Immediately after being wounded, a medic performed first aid. That might include bandages, a tourniquet, sulfa powder and morphine for the pain. Stretcher bearers or fellow soldiers took the wounded man to the nearest aid station just behind the lines. At the aid station patients were examined and separated by severity and type of injury. Seriously wounded were treated and prepared for evacuation to a field hospital. Minor wounds were treated at the aid station.
At the field hospital a team of doctors and nurses performed any necessary surgery. They splinted broken bones, treated burns, open wounds, etc. If called for, they performed amputations. Think of the TV show M.A.S.H. Although the TV show was set in Korea, the concept of a mobile field hospital originated during WWII.
From the field hospital the wounded soldier was transported by ambulance to an evacuation hospital or a general hospital even further back where he would recover or be sent home. If the patient could recover and return to the fight, he was kept in the Theatre of War. Very few wounds required that the soldier be sent back to the states. Depending on the time and place, the wounded soldier might be transported by airplane or by ship.
Wounded Sailors followed a different path. If wounded aboard ship, a corpsman (similar to a medic) would initially treat the wounds. Then the sailor went to sick bay which is the hospital aboard ship. The doctors in sick bay would perform surgery or provide whatever treatment was needed. If the sailor needed to be transported to a hospital, he had to wait until his ship made port. Sometimes, he would be transferred to a hospital ship, if one was nearby. In the Pacific, a hospital ships waited nearby during major battles or invasions such as Iwo Jima. The hospital ships would take the badly wounded back to Hawaii where the Navy had a large hospital complex. In the Atlantic, the more severely wounded went to a hospital on the U.S. eastern seaboard.
Marines fighting in the Pacific Theatre followed a similar path as the soldiers wounded on land and then were evacuated onto a ship.

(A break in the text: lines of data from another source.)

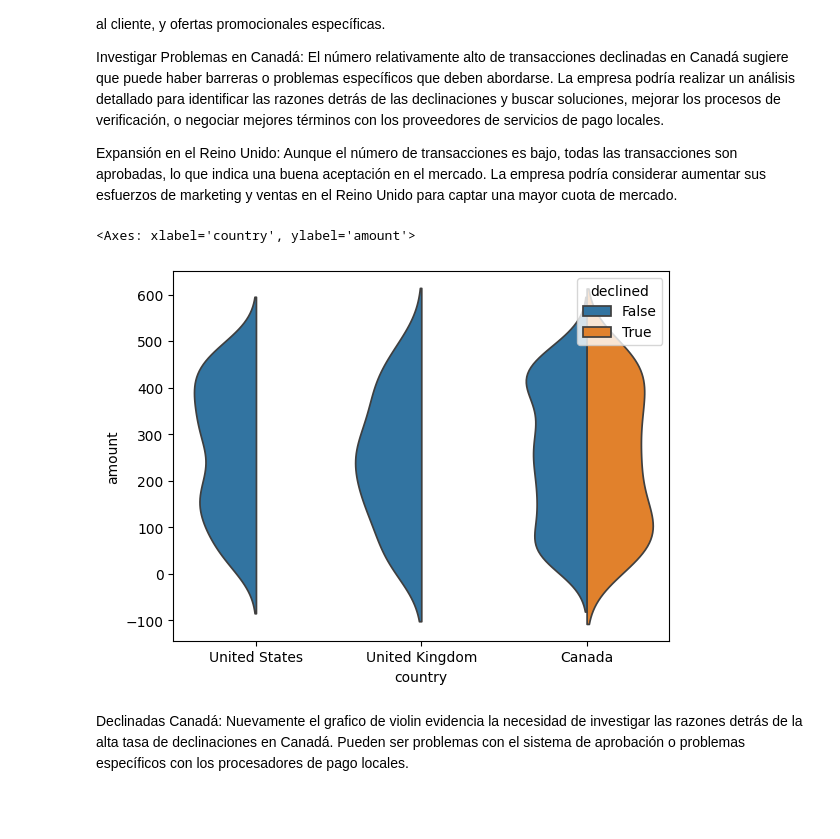
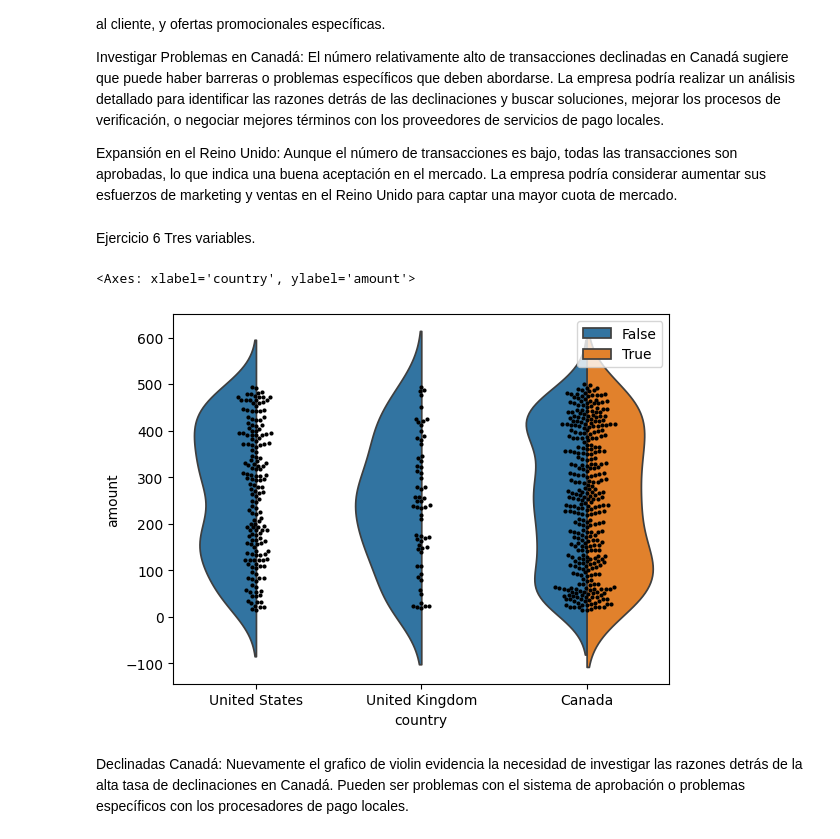
Before and after one commit to DiegoAndresLagos/BI_DataAnalysis_Project, a Jupyter notebook: Sprint_8_1_Python_SQL/Sprint_8_1_Python_SQL.ipynb, the cells around one changed output. Cells and saved outputs as stored; diff of their text form; code cells hidden in the pictures; blank space fills up the shorter version.

```diff
--- a/Sprint_8_1_Python_SQL/Sprint_8_1_Python_SQL.ipynb
+++ b/Sprint_8_1_Python_SQL/Sprint_8_1_Python_SQL.ipynb
@@ -374,12 +372,16 @@ El número relativamente alto de transacciones declinadas en Canadá sugiere que
 
 Expansión en el Reino Unido:
 Aunque el número de transacciones es bajo, todas las transacciones son aprobadas, lo que indica una buena aceptación en el mercado. La empresa podría considerar aumentar sus esfuerzos de marketing y ventas en el Reino Unido para captar una mayor cuota de mercado.
+# %% [markdown]
+Ejercicio 6
+Tres variables.
 # %%
 import seaborn as sns
 sns.violinplot(x=df_merge_users_transactions['country'], y=df_merge_users_transactions['amount'], hue= df_merge_users_transactions['declined'], split=True, inner= None)
+sns.swarmplot(x=df_merge_users_transactions['country'], y=df_merge_users_transactions['amount'], color='black', size=3)
 # %% [output]
 <Axes: xlabel='country', ylabel='amount'>
-[figure, old version]
+[figure, new version]
 # %% [markdown]
 Declinadas Canadá: Nuevamente el grafico de violin evidencia la necesidad de investigar las razones detrás de la alta tasa de declinaciones en Canadá. Pueden ser problemas con el sistema de aprobación o problemas específicos con los procesadores de pago locales.
 # %% [markdown]
```
Also changed, not shown: parts of 2 cells of this notebook.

These methods of moving the wounded from combat to medical facilities with increasing capabilities insured that the more severely wounded got the treatment they needed in a timely manner. This resulted in fewer deaths and better outcomes.
In my research I have read about some of the innovative medical techniques developed during WWII. One example was the use of plasma. Back in the states the Red Cross collected blood to be used in hospitals and overseas, but transporting it over long distances proved difficult. They developed a technique to extract the plasma from the whole blood and preserve it so that it could be transported overseas and given to the wounded in place of whole blood. This innovation saved many lives. Read about it here.

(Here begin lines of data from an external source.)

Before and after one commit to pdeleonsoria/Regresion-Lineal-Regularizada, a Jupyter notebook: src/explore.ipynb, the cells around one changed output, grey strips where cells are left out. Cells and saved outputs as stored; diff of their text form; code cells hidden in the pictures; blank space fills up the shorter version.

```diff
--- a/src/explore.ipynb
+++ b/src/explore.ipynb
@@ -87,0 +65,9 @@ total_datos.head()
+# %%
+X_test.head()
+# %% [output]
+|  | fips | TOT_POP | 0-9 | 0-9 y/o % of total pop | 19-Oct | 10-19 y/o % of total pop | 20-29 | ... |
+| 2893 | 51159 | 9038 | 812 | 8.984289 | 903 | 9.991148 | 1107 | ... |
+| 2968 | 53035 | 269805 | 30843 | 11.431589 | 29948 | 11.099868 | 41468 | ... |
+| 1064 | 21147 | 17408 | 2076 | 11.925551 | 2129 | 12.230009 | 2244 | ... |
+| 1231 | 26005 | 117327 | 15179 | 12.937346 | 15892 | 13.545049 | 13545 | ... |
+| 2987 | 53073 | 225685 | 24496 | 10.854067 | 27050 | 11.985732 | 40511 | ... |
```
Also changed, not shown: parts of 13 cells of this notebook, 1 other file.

Surgical techniques, skin graphs, plastic surgery, improved artificial limbs, air transport and much more improved the lives of the surviving wounded.
When I look down at the scar on my knee, I can’t help but wonder how much I am benefiting from the medical lessons learned during WWII.
Life Magazine published a story in 1945 that followed a soldier from the time he was wounded until he reached a hospital in the United States. George Lott Casualty includes incredible photographs. Click this link to read more about this story.